If that was your guess, you are absolutely correct. Thanks to California’s legislature and governor, cannabis delivery in California – and out of state, for that matter – is a much easier proposition. Processors, dispensaries, and pharmacies will all benefit. Consumers will benefit, too.
Strengthening Local Delivery
The first bill has to do with local delivery. State law now dictates that local municipalities cannot prevent cannabis delivery within their borders. They are still free to ban dispensaries and pharmacies, but they must allow delivery companies to service consumers.
The law is seen as a big win for homebound medical cannabis patients and others who have historically found it difficult to travel to dispensaries or pharmacies in other communities. Now they will not have to travel to pharmacies or dispensaries. They can have pot brought right to their homes.
Transporting Cannabis Across State Lines
The second bill signed by Newsom targets cannabis transport across state lines. To date, doing so has been illegal. It is now legal under certain circumstances. For example, any state cannabis would have to travel through in order to reach his final destination will also have to allow interstate transport.
Strangely, the law only takes effect if and when Washington agrees not to prosecute people transporting cannabis across state lines. Under federal law, such activity is still illegal. Will Washington offer such assurances? That is up in the air.
Turning a Blind Eye
We obviously know that federal regulators and law enforcement have been turning a blind eye to state-legal cannabis since the legalization movement began in earnest back in the 1990s. But it’s not clear if Washington has ever issued an official document promising to not prosecute cannabis crimes.
The question for Californians is whether their state would recognize a verbal commitment to not prosecute. If so, anyone from the Biden DOJ could hold a press conference whereby a promise to not prosecute is made. Would that trigger the California law?
If I were the owner of a company looking to sell cannabis in neighboring states, I wouldn’t take my chances on a verbal agreement. There is too much at stake.
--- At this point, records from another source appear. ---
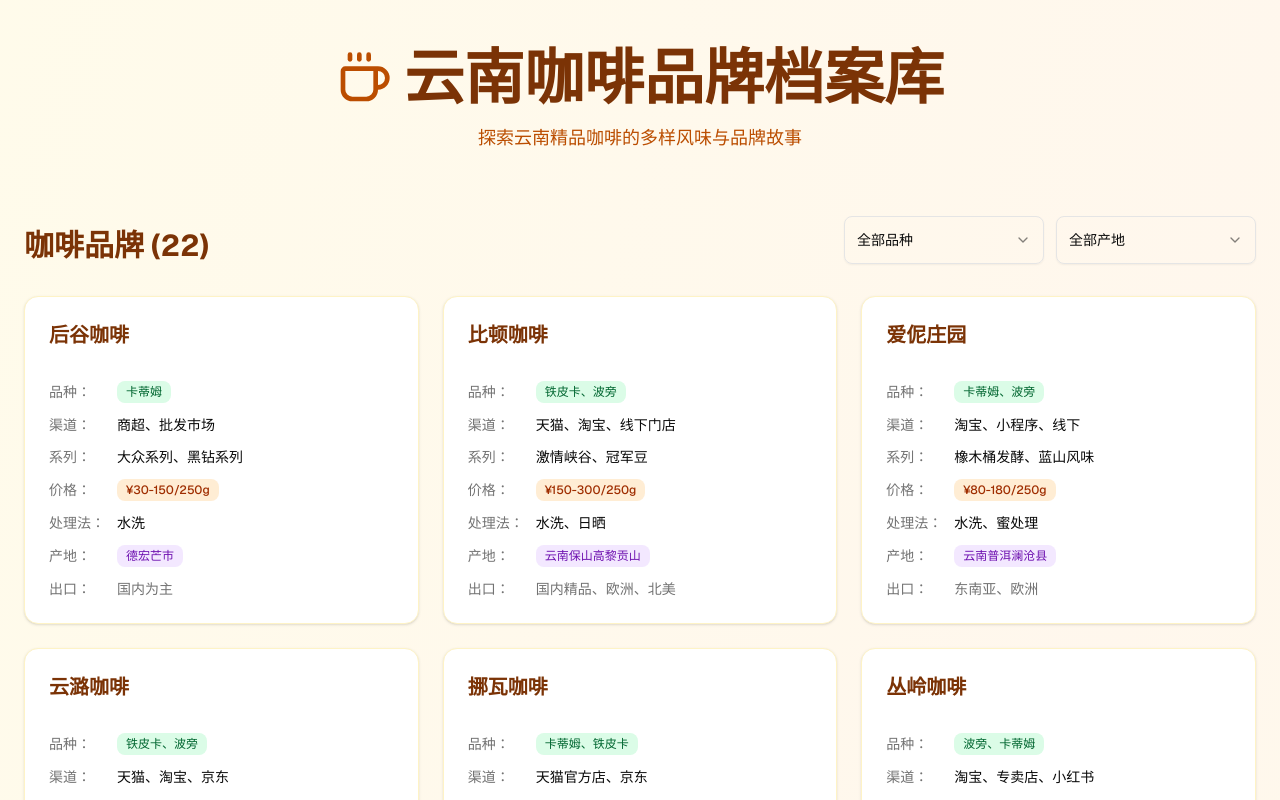
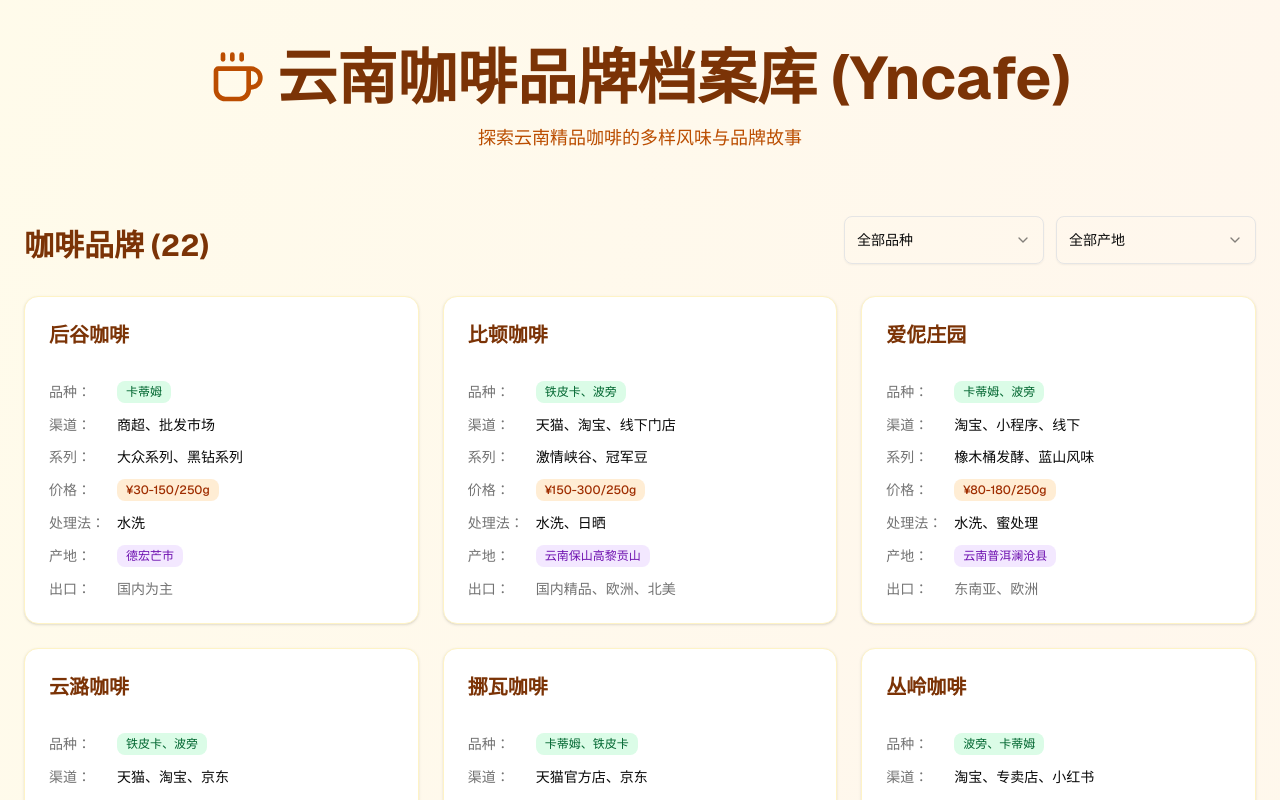
Before and after one commit to pbeenigg/yncafe, a Next.js app: page / in a window 1280 px wide. Shown: the top 800 px of the page. Built offline with nearby package versions, Linux system fonts and the light colour scheme.

Commit message:
更新元数据和页面标题，统一使用“Yncafe”品牌名称

```diff
--- a/app/layout.tsx
+++ b/app/layout.tsx
@@ -5,8 +5,8 @@ import { Analytics } from '@vercel/analytics/next'
 import './globals.css'
 
 export const metadata: Metadata = {
-  title: 'Yunnan Coffee Brand Archive',
-  description: '云南咖啡品牌档案库（仅供参考）',
+  title: 'Yunnan Coffee Brand Archive (Yncafe)',
+  description: '云南咖啡品牌档案库（Yncafe）',
   generator: 'PbEeNiG',
 }
 
--- a/app/page.tsx
+++ b/app/page.tsx
@@ -329,7 +329,7 @@ export default function Page() {
           <div className="flex items-center justify-center gap-3 mb-4">
             <Coffee className="w-10 h-10 sm:w-14 sm:h-14 text-amber-700" />
             <h1 className="text-4xl sm:text-5xl lg:text-6xl font-bold text-amber-900 text-balance">
-              云南咖啡品牌档案库
+              云南咖啡品牌档案库 (Yncafe)
             </h1>
           </div>
           <p className="text-base sm:text-lg text-amber-700">探索云南精品咖啡的多样风味与品牌故事</p>
@@ -467,7 +467,7 @@ export default function Page() {
 
         <div className="border-t border-amber-200 pt-8 mt-16">
           <p className="text-center text-sm text-amber-700">
-            云南咖啡品牌档案库 © 2025 | 数据来源于小红书推荐分析和市场调研
+            云南咖啡品牌档案库 (Yncafe) © 2025 | 数据来源于小红书推荐分析和市场调研
           </p>
         </div>
       </div>
```
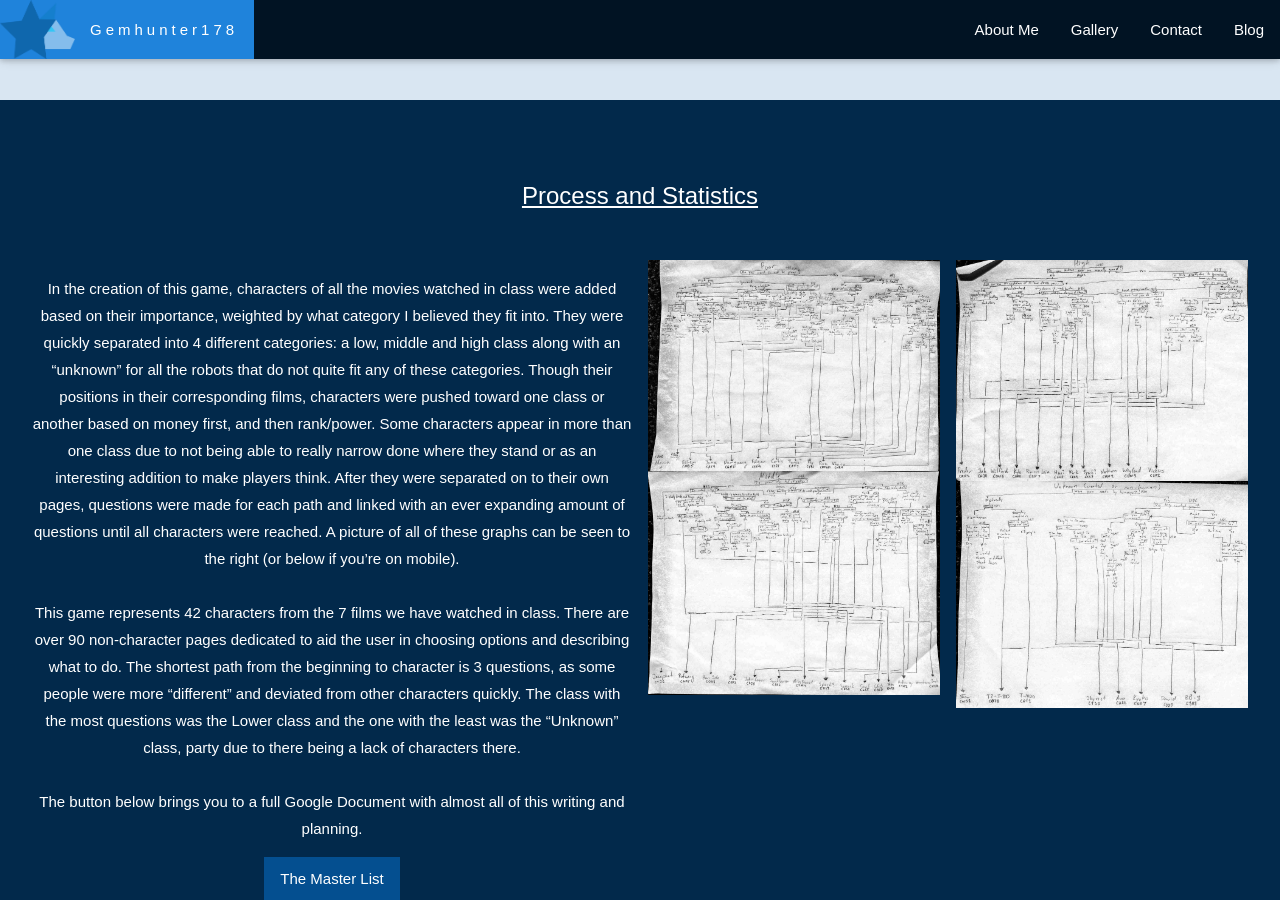
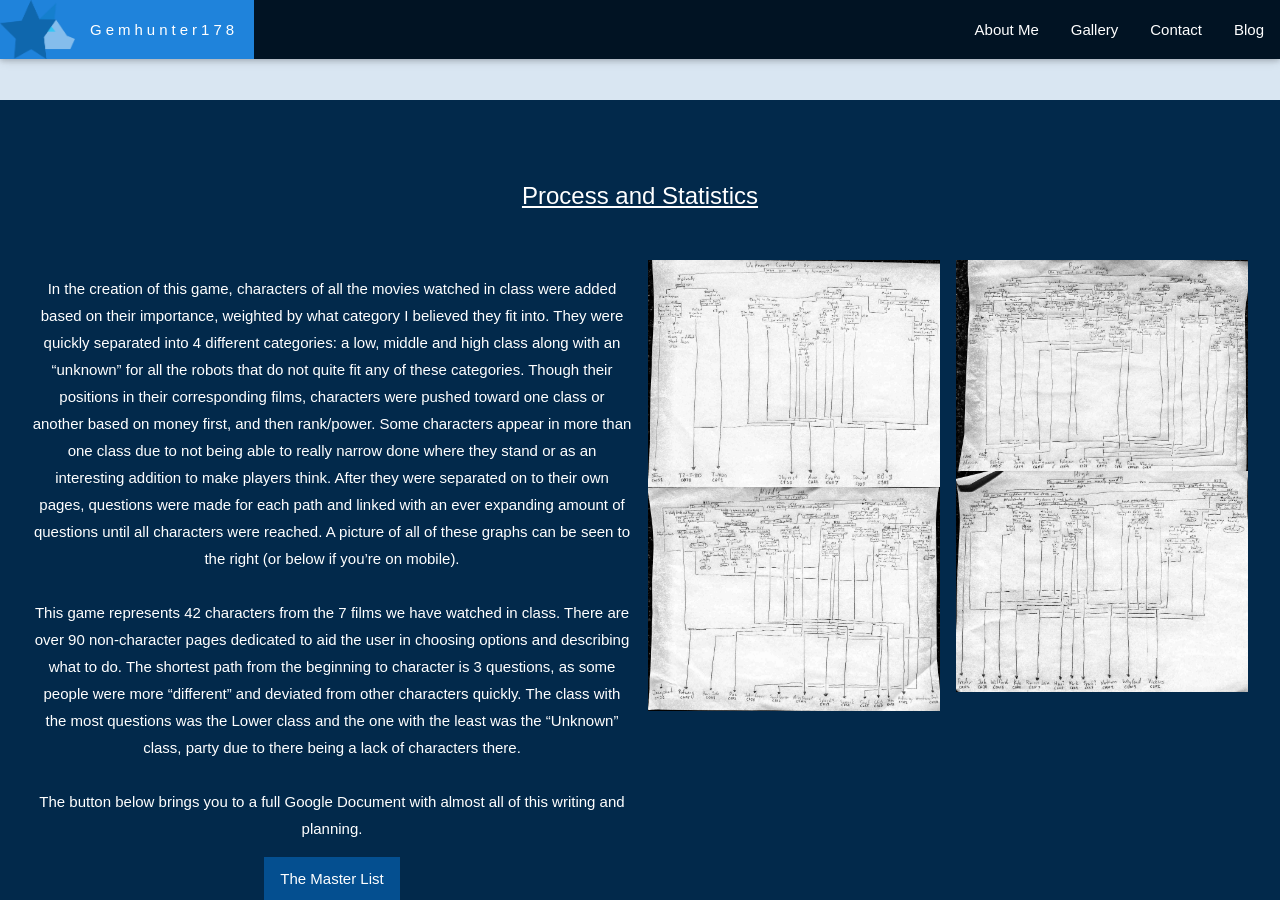
Before and after one commit to gemhunter178/gemhunter178.github.io, a Jekyll site: the page schoolprojects/PHIL1667/press.html, which Jekyll copies as it is, in a window 1280 px wide and 900 px high, scrolled down 670 px. Built offline with Jekyll 4.4.1, drawn with Linux system fonts in a browser that asks for light colours; some web fonts are replaced.

Commit message:
Update press.html

```diff
--- a/schoolprojects/PHIL1667/press.html
+++ b/schoolprojects/PHIL1667/press.html
@@ -112,14 +112,15 @@ The button below brings you to a full Google Document with almost all of this wr
 			<!--GRAPH PICUTRES-->
 			<div class="w3-quarter">
 
-				<a href="pLower.jpg" target="_blank"><img src="pLower.jpg" class="gallerypic" onclick="onClick(this)" alt="Lower Class Sheet"></a>
+				<a href="pUnknown.jpg" target="_blank"><img src="pUnknown.jpg" class="gallerypic" onclick="onClick(this)" alt="Unknown Class Sheet"></a>
 				<a href="pMid.jpg" target="_blank"><img src="pMid.jpg" class="gallerypic" onclick="onClick(this)" alt="Middle Class Sheet"></a>
 
 
 			</div>
 			<div class="w3-quarter">
+				<a href="pLower.jpg" target="_blank"><img src="pLower.jpg" class="gallerypic" onclick="onClick(this)" alt="Lower Class Sheet"></a>
 				<a href="pHigh.jpg" target="_blank"><img src="pHigh.jpg" class="gallerypic" onclick="onClick(this)" alt="Higher Class Sheet"></a>
-				<a href="pUnknown.jpg" target="_blank"><img src="pUnknown.jpg" class="gallerypic" onclick="onClick(this)" alt="Unknown Class Sheet"></a>
+
 
 
 			</div>
```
A written agreement would be another matter entirely.
Transporting to Non-Reciprocating States
California’s new law doesn’t allow for home delivery or interstate transport to non-reciprocating states. Take Utah, for example. The owners of Brigham City’s Beehive Farmacy says that all the product they sell must be grown and processed in Utah. They could not accept deliveries from a California processor, as doing so would violate state law and the federal interstate transport rule.
Home delivery is allowed in Utah, but only through state-licensed pharmacies and delivery providers. And once again, any medical cannabis delivered to Utah residents would have to be produced in the state.
With all that said, California’s two new cannabis laws primarily benefit state consumers and companies in other states that want to do business with their California counterparts. The interstate transport law may become a moot point if Washington ever gets around to decriminalizing marijuana.
When all is said and done, California continues to be one of the most liberal states where cannabis production, distribution, and consumption are concerned. It is no surprise that Governor Newsom signed the two bills into law, along with eight others. That is the way California rolls.